## Edit tracking data:
Content starts
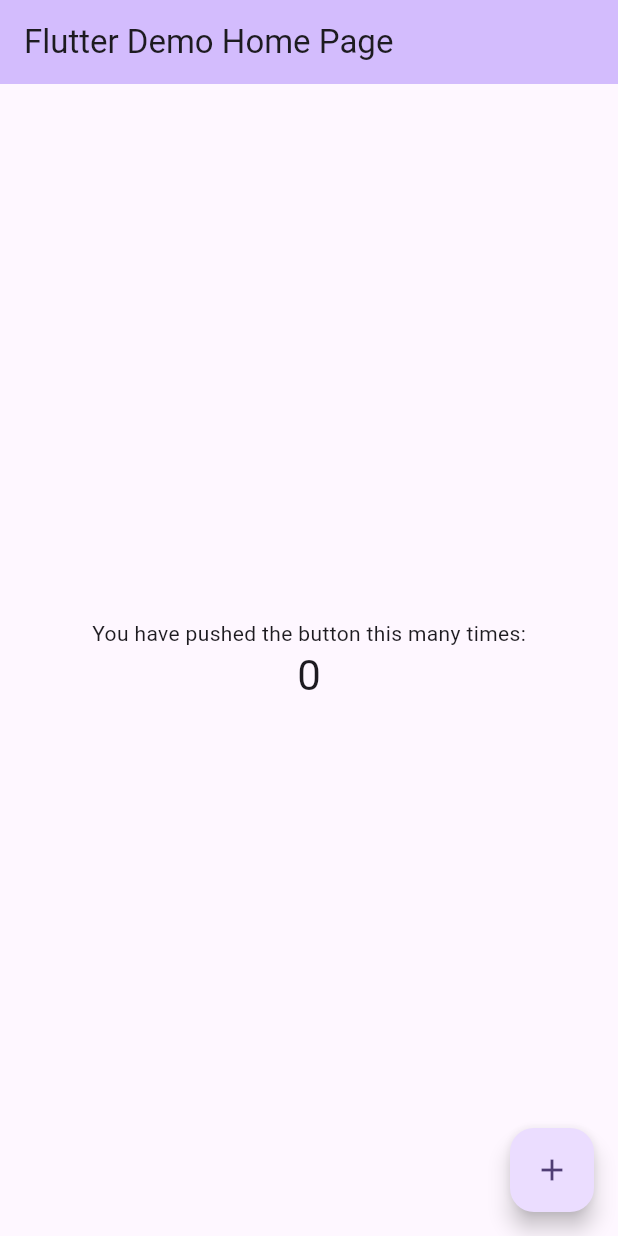
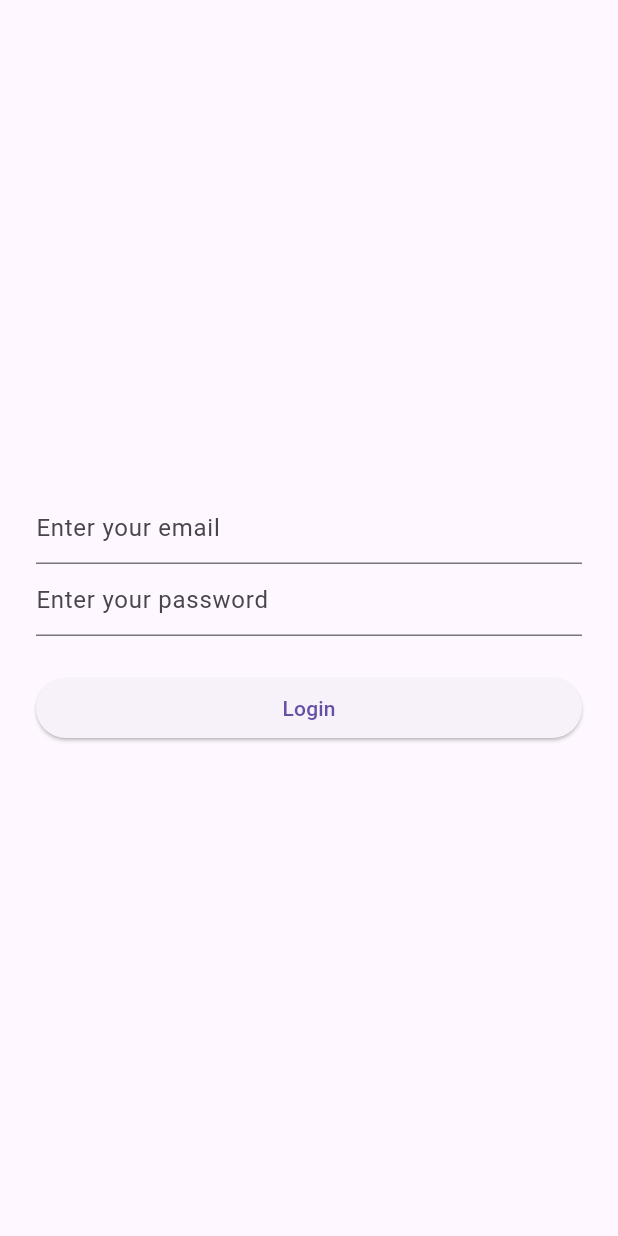
Before and after one commit to kmaba/AIC-Canteen-System, a Flutter app: the screen it shows after launch, on a phone screen of 412 x 824 dp. Run offline on Flutter 3.47's test engine with Material 3 defaults, Android fonts, the phone set to English and light mode, and no system bars; our stand-ins replace cloud_firestore, firebase_auth; accounts and stored records are empty.

Commit message:
Created Base Files

```diff
--- a/lib/main.dart
+++ b/lib/main.dart
@@ -1,125 +1,20 @@
 import 'package:flutter/material.dart';
+import 'screens/login_screen.dart';
+import 'screens/registration_screen.dart';
+import 'screens/order_screen.dart';
 
-void main() {
-  runApp(const MyApp());
-}
+void main() => runApp(MyApp());
 
 class MyApp extends StatelessWidget {
-  const MyApp({super.key});
-
-  // This widget is the root of your application.
   @override
   Widget build(BuildContext context) {
     return MaterialApp(
-      title: 'Flutter Demo',
-      theme: ThemeData(
-        // This is the theme of your application.
-        //
-        // TRY THIS: Try running your application with "flutter run". You'll see
-        // the application has a purple toolbar. Then, without quitting the app,
-        // try changing the seedColor in the colorScheme below to Colors.green
-        // and then invoke "hot reload" (save your changes or press the "hot
-        // reload" button in a Flutter-supported IDE, or press "r" if you used
-        // the command line to start the app).
-        //
-        // Notice that the counter didn't reset back to zero; the application
-        // state is not lost during the reload. To reset the state, use hot
-        // restart instead.
-        //
-        // This works for code too, not just values: Most code changes can be
-        // tested with just a hot reload.
-        colorScheme: ColorScheme.fromSeed(seedColor: Colors.deepPurple),
-        useMaterial3: true,
-      ),
-      home: const MyHomePage(title: 'Flutter Demo Home Page'),
+      initialRoute: '/',
+      routes: {
+        '/': (context) => LoginScreen(),
+        '/register': (context) => RegistrationScreen(),
+        '/orders': (context) => OrderScreen(),
+      },
     );
   }
 }
-
-class MyHomePage extends StatefulWidget {
-  const MyHomePage({super.key, required this.title});
-
-  // This widget is the home page of your application. It is stateful, meaning
-  // that it has a State object (defined below) that contains fields that affect
-  // how it looks.
-
-  // This class is the configuration for the state. It holds the values (in this
-  // case the title) provided by the parent (in this case the App widget) and
-  // used by the build method of the State. Fields in a Widget subclass are
-  // always marked "final".
-
-  final String title;
-
-  @override
-  State<MyHomePage> createState() => _MyHomePageState();
-}
-
-class _MyHomePageState extends State<MyHomePage> {
-  int _counter = 0;
-
-  void _incrementCounter() {
-    setState(() {
-      // This call to setState tells the Flutter framework that something has
-      // changed in this State, which causes it to rerun the build method below
-      // so that the display can reflect the updated values. If we changed
-      // _counter without calling setState(), then the build method would not be
-      // called again, and so nothing would appear to happen.
-      _counter++;
-    });
-  }
-
-  @override
-  Widget build(BuildContext context) {
-    // This method is rerun every time setState is called, for instance as done
-    // by the _incrementCounter method above.
-    //
-    // The Flutter framework has been optimized to make rerunning build methods
-    // fast, so that you can just rebuild anything that needs updating rather
-    // than having to individually change instances of widgets.
-    return Scaffold(
-      appBar: AppBar(
-        // TRY THIS: Try changing the color here to a specific color (to
-        // Colors.amber, perhaps?) and trigger a hot reload to see the AppBar
-        // change color while the other colors stay the same.
-        backgroundColor: Theme.of(context).colorScheme.inversePrimary,
-        // Here we take the value from the MyHomePage object that was created by
-        // the App.build method, and use it to set our appbar title.
-        title: Text(widget.title),
-      ),
-      body: Center(
-        // Center is a layout widget. It takes a single child and positions it
-        // in the middle of the parent.
-        child: Column(
-          // Column is also a layout widget. It takes a list of children and
-          // arranges them vertically. By default, it sizes itself to fit its
-          // children horizontally, and tries to be as tall as its parent.
-          //
-          // Column has various properties to control how it sizes itself and
-          // how it positions its children. Here we use mainAxisAlignment to
-          // center the children vertically; the main axis here is the vertical
-          // axis because Columns are vertical (the cross axis would be
-          // horizontal).
-          //
-          // TRY THIS: Invoke "debug painting" (choose the "Toggle Debug Paint"
-          // action in the IDE, or press "p" in the console), to see the
-          // wireframe for each widget.
-          mainAxisAlignment: MainAxisAlignment.center,
-          children: <Widget>[
-            const Text(
-              'You have pushed the button this many times:',
-            ),
-            Text(
-              '$_counter',
-              style: Theme.of(context).textTheme.headlineMedium,
-            ),
-          ],
-        ),
-      ),
-      floatingActionButton: FloatingActionButton(
-        onPressed: _incrementCounter,
-        tooltip: 'Increment',
-        child: const Icon(Icons.add),
-      ), // This trailing comma makes auto-formatting nicer for build methods.
-    );
-  }
-}
--- /dev/null
+++ b/lib/screens/login_screen.dart
@@ -0,0 +1,69 @@
+import 'package:flutter/material.dart';
+import 'package:firebase_auth/firebase_auth.dart';
+
+class LoginScreen extends StatefulWidget {
+  @override
+  _LoginScreenState createState() => _LoginScreenState();
+}
+
+class _LoginScreenState extends State<LoginScreen> {
+  final _auth = FirebaseAuth.instance;
+  String email;
+  String password;
+  bool showSpinner = false;
+
+  @override
+  Widget build(BuildContext context) {
+    return Scaffold(
+      body: Padding(
+        padding: EdgeInsets.symmetric(horizontal: 24.0),
+        child: Column(
+          mainAxisAlignment: MainAxisAlignment.center,
+          crossAxisAlignment: CrossAxisAlignment.stretch,
+          children: <Widget>[
+            TextField(
+              keyboardType: TextInputType.emailAddress,
+              onChanged: (value) {
+                email = value;
+              },
+              decoration: InputDecoration(
+                hintText: 'Enter your email',
+              ),
+            ),
+            TextField(
+              obscureText: true,
+              onChanged: (value) {
+                password = value;
+              },
+              decoration: InputDecoration(
+                hintText: 'Enter your password',
+              ),
+            ),
+            SizedBox(height: 24.0),
+            ElevatedButton(
+              onPressed: () async {
+                setState(() {
+                  showSpinner = true;
+                });
+                try {
+                  final user = await _auth.signInWithEmailAndPassword(
+                      email: email, password: password);
+                  if (user != null) {
+                    // Navigate to the order screen
+                    Navigator.pushNamed(context, '/orders');
+                  }
+                } catch (e) {
+                  print(e);
+                }
+                setState(() {
+                  showSpinner = false;
+                });
+              },
+              child: Text('Login'),
+            ),
+          ],
+        ),
+      ),
+    );
+  }
+}
```
Also changed, not shown: lib/screens/order_screen.dart (added, +30 -0 lines), lib/screens/registration_screen.dart (added, +80 -0 lines), 4 other files.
Content ends
## Work item:
The preceding entries should be duplicated word for word; no picture belongs in the copy.

## Final answer:
Before and after one commit to kmaba/AIC-Canteen-System, a Flutter app: the screen it shows after launch, on a phone screen of 412 x 824 dp. Run offline on Flutter 3.47's test engine with Material 3 defaults, Android fonts, the phone set to English and light mode, and no system bars; our stand-ins replace cloud_firestore, firebase_auth; accounts and stored records are empty.

Commit message:
Created Base Files

```diff
--- a/lib/main.dart
+++ b/lib/main.dart
@@ -1,125 +1,20 @@
 import 'package:flutter/material.dart';
+import 'screens/login_screen.dart';
+import 'screens/registration_screen.dart';
+import 'screens/order_screen.dart';
 
-void main() {
-  runApp(const MyApp());
-}
+void main() => runApp(MyApp());
 
 class MyApp extends StatelessWidget {
-  const MyApp({super.key});
-
-  // This widget is the root of your application.
   @override
   Widget build(BuildContext context) {
     return MaterialApp(
-      title: 'Flutter Demo',
-      theme: ThemeData(
-        // This is the theme of your application.
-        //
-        // TRY THIS: Try running your application with "flutter run". You'll see
-        // the application has a purple toolbar. Then, without quitting the app,
-        // try changing the seedColor in the colorScheme below to Colors.green
-        // and then invoke "hot reload" (save your changes or press the "hot
-        // reload" button in a Flutter-supported IDE, or press "r" if you used
-        // the command line to start the app).
-        //
-        // Notice that the counter didn't reset back to zero; the application
-        // state is not lost during the reload. To reset the state, use hot
-        // restart instead.
-        //
-        // This works for code too, not just values: Most code changes can be
-        // tested with just a hot reload.
-        colorScheme: ColorScheme.fromSeed(seedColor: Colors.deepPurple),
-        useMaterial3: true,
-      ),
-      home: const MyHomePage(title: 'Flutter Demo Home Page'),
+      initialRoute: '/',
+      routes: {
+        '/': (context) => LoginScreen(),
+        '/register': (context) => RegistrationScreen(),
+        '/orders': (context) => OrderScreen(),
+      },
     );
   }
 }
-
-class MyHomePage extends StatefulWidget {
-  const MyHomePage({super.key, required this.title});
-
-  // This widget is the home page of your application. It is stateful, meaning
-  // that it has a State object (defined below) that contains fields that affect
-  // how it looks.
-
-  // This class is the configuration for the state. It holds the values (in this
-  // case the title) provided by the parent (in this case the App widget) and
-  // used by the build method of the State. Fields in a Widget subclass are
-  // always marked "final".
-
-  final String title;
-
-  @override
-  State<MyHomePage> createState() => _MyHomePageState();
-}
-
-class _MyHomePageState extends State<MyHomePage> {
-  int _counter = 0;
-
-  void _incrementCounter() {
-    setState(() {
-      // This call to setState tells the Flutter framework that something has
-      // changed in this State, which causes it to rerun the build method below
-      // so that the display can reflect the updated values. If we changed
-      // _counter without calling setState(), then the build method would not be
-      // called again, and so nothing would appear to happen.
-      _counter++;
-    });
-  }
-
-  @override
-  Widget build(BuildContext context) {
-    // This method is rerun every time setState is called, for instance as done
-    // by the _incrementCounter method above.
-    //
-    // The Flutter framework has been optimized to make rerunning build methods
-    // fast, so that you can just rebuild anything that needs updating rather
-    // than having to individually change instances of widgets.
-    return Scaffold(
-      appBar: AppBar(
-        // TRY THIS: Try changing the color here to a specific color (to
-        // Colors.amber, perhaps?) and trigger a hot reload to see the AppBar
-        // change color while the other colors stay the same.
-        backgroundColor: Theme.of(context).colorScheme.inversePrimary,
-        // Here we take the value from the MyHomePage object that was created by
-        // the App.build method, and use it to set our appbar title.
-        title: Text(widget.title),
-      ),
-      body: Center(
-        // Center is a layout widget. It takes a single child and positions it
-        // in the middle of the parent.
-        child: Column(
-          // Column is also a layout widget. It takes a list of children and
-          // arranges them vertically. By default, it sizes itself to fit its
-          // children horizontally, and tries to be as tall as its parent.
-          //
-          // Column has various properties to control how it sizes itself and
-          // how it positions its children. Here we use mainAxisAlignment to
-          // center the children vertically; the main axis here is the vertical
-          // axis because Columns are vertical (the cross axis would be
-          // horizontal).
-          //
-          // TRY THIS: Invoke "debug painting" (choose the "Toggle Debug Paint"
-          // action in the IDE, or press "p" in the console), to see the
-          // wireframe for each widget.
-          mainAxisAlignment: MainAxisAlignment.center,
-          children: <Widget>[
-            const Text(
-              'You have pushed the button this many times:',
-            ),
-            Text(
-              '$_counter',
-              style: Theme.of(context).textTheme.headlineMedium,
-            ),
-          ],
-        ),
-      ),
-      floatingActionButton: FloatingActionButton(
-        onPressed: _incrementCounter,
-        tooltip: 'Increment',
-        child: const Icon(Icons.add),
-      ), // This trailing comma makes auto-formatting nicer for build methods.
-    );
-  }
-}
--- /dev/null
+++ b/lib/screens/login_screen.dart
@@ -0,0 +1,69 @@
+import 'package:flutter/material.dart';
+import 'package:firebase_auth/firebase_auth.dart';
+
+class LoginScreen extends StatefulWidget {
+  @override
+  _LoginScreenState createState() => _LoginScreenState();
+}
+
+class _LoginScreenState extends State<LoginScreen> {
+  final _auth = FirebaseAuth.instance;
+  String email;
+  String password;
+  bool showSpinner = false;
+
+  @override
+  Widget build(BuildContext context) {
+    return Scaffold(
+      body: Padding(
+        padding: EdgeInsets.symmetric(horizontal: 24.0),
+        child: Column(
+          mainAxisAlignment: MainAxisAlignment.center,
+          crossAxisAlignment: CrossAxisAlignment.stretch,
+          children: <Widget>[
+            TextField(
+              keyboardType: TextInputType.emailAddress,
+              onChanged: (value) {
+                email = value;
+              },
+              decoration: InputDecoration(
+                hintText: 'Enter your email',
+              ),
+            ),
+            TextField(
+              obscureText: true,
+              onChanged: (value) {
+                password = value;
+              },
+              decoration: InputDecoration(
+                hintText: 'Enter your password',
+              ),
+            ),
+            SizedBox(height: 24.0),
+            ElevatedButton(
+              onPressed: () async {
+                setState(() {
+                  showSpinner = true;
+                });
+                try {
+                  final user = await _auth.signInWithEmailAndPassword(
+                      email: email, password: password);
+                  if (user != null) {
+                    // Navigate to the order screen
+                    Navigator.pushNamed(context, '/orders');
+                  }
+                } catch (e) {
+                  print(e);
+                }
+                setState(() {
+                  showSpinner = false;
+                });
+              },
+              child: Text('Login'),
+            ),
+          ],
+        ),
+      ),
+    );
+  }
+}
```
Also changed, not shown: lib/screens/order_screen.dart (added, +30 -0 lines), lib/screens/registration_screen.dart (added, +80 -0 lines), 4 other files.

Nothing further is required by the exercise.